The beleaguered energy multinational is also taking fresh comms advice from consultancies, according to sources.
Following the installation of new chief executive Bob Dudley on 1 October, the oil behemoth is proposing to slot a new global comms chief above both head of group media Andrew Gowers and director of comms David Bickerton.
The appointment will reverse a restructure that took place when Anji Hunter, former director of comms under then CEO John Browne, left BP in 2007.
The new position may even include a broader range of duties than under Hunter.
A BP source said: 'There was an overarching person, but we haven't got that at the moment. Anji did some of that, but not all of it.'
A handful of high-profile comms directors in London and Paris are understood to have been contacted about the global position, some from within the oil industry.
One comms director said: 'They want to get someone who is international, who has good multicultural understanding, fantastic credentials, the ability to cope with short-term crisis issues, and to oversee comms strategy for the midto long-term.'
It is also understood BP has been in talks with corporate agencies about long-term reputation management following the Deepwater environmental disaster.
Brunswick, its main consultancy, is understood to be staffing up in the US, in part owing to the increased workload of the agency in the country since the disaster. BP is understood have paid an eight figure (GBP) fee to Brunswick for its work during the crisis.
Hunter is now head of government and social affairs at South African mining group Anglo American.
1 October: Bob Dudley takes over as chief executive
19 September: BP finally seals off the ruptured well
26 July: CEO Tony Hayward steps down

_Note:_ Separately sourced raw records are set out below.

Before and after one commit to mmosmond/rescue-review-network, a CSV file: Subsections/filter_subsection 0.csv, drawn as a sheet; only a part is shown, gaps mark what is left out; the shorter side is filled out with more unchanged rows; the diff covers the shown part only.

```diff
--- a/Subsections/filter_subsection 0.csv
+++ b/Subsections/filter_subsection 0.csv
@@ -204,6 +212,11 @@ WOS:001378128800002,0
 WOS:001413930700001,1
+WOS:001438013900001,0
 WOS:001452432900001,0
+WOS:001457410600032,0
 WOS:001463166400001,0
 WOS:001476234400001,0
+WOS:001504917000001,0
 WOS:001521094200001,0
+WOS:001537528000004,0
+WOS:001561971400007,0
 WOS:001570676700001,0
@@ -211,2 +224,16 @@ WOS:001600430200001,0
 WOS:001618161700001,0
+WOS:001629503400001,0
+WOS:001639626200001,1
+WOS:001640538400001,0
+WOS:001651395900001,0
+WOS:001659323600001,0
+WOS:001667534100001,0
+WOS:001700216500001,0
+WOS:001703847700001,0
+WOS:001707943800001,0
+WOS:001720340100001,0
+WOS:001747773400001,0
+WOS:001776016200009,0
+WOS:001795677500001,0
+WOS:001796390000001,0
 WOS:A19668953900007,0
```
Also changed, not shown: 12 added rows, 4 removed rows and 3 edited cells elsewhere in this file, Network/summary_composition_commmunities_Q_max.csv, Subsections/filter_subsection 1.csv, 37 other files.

20 June: Photos of Hayward attending a yacht race with his son prompt
30 May: Hayward causes anger by telling reporters: 'I would like my life

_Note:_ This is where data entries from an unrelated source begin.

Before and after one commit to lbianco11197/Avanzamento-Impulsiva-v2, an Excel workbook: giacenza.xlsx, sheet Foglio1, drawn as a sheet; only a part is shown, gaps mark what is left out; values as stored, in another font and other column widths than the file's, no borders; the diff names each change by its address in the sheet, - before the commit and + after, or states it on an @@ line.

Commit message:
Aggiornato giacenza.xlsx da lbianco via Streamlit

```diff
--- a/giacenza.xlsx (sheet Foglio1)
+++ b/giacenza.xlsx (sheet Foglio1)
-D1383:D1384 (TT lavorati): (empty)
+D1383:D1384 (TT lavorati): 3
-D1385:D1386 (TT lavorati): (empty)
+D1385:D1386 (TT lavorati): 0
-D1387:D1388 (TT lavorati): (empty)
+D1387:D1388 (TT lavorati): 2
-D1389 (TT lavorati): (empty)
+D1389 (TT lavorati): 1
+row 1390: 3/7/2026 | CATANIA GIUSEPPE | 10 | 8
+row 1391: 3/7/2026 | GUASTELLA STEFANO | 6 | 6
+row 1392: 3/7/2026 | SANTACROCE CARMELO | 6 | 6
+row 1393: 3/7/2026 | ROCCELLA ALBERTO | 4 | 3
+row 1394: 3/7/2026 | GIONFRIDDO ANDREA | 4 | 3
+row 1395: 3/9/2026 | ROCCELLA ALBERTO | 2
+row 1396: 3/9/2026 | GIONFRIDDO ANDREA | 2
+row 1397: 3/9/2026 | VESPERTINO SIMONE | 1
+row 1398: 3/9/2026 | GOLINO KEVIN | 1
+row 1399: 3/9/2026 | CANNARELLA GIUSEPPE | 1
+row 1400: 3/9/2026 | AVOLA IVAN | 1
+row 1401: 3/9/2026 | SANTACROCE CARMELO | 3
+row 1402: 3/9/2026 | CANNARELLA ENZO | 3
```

20 April: Explosion on the Transocean drilling rig in the Gulf of Mexico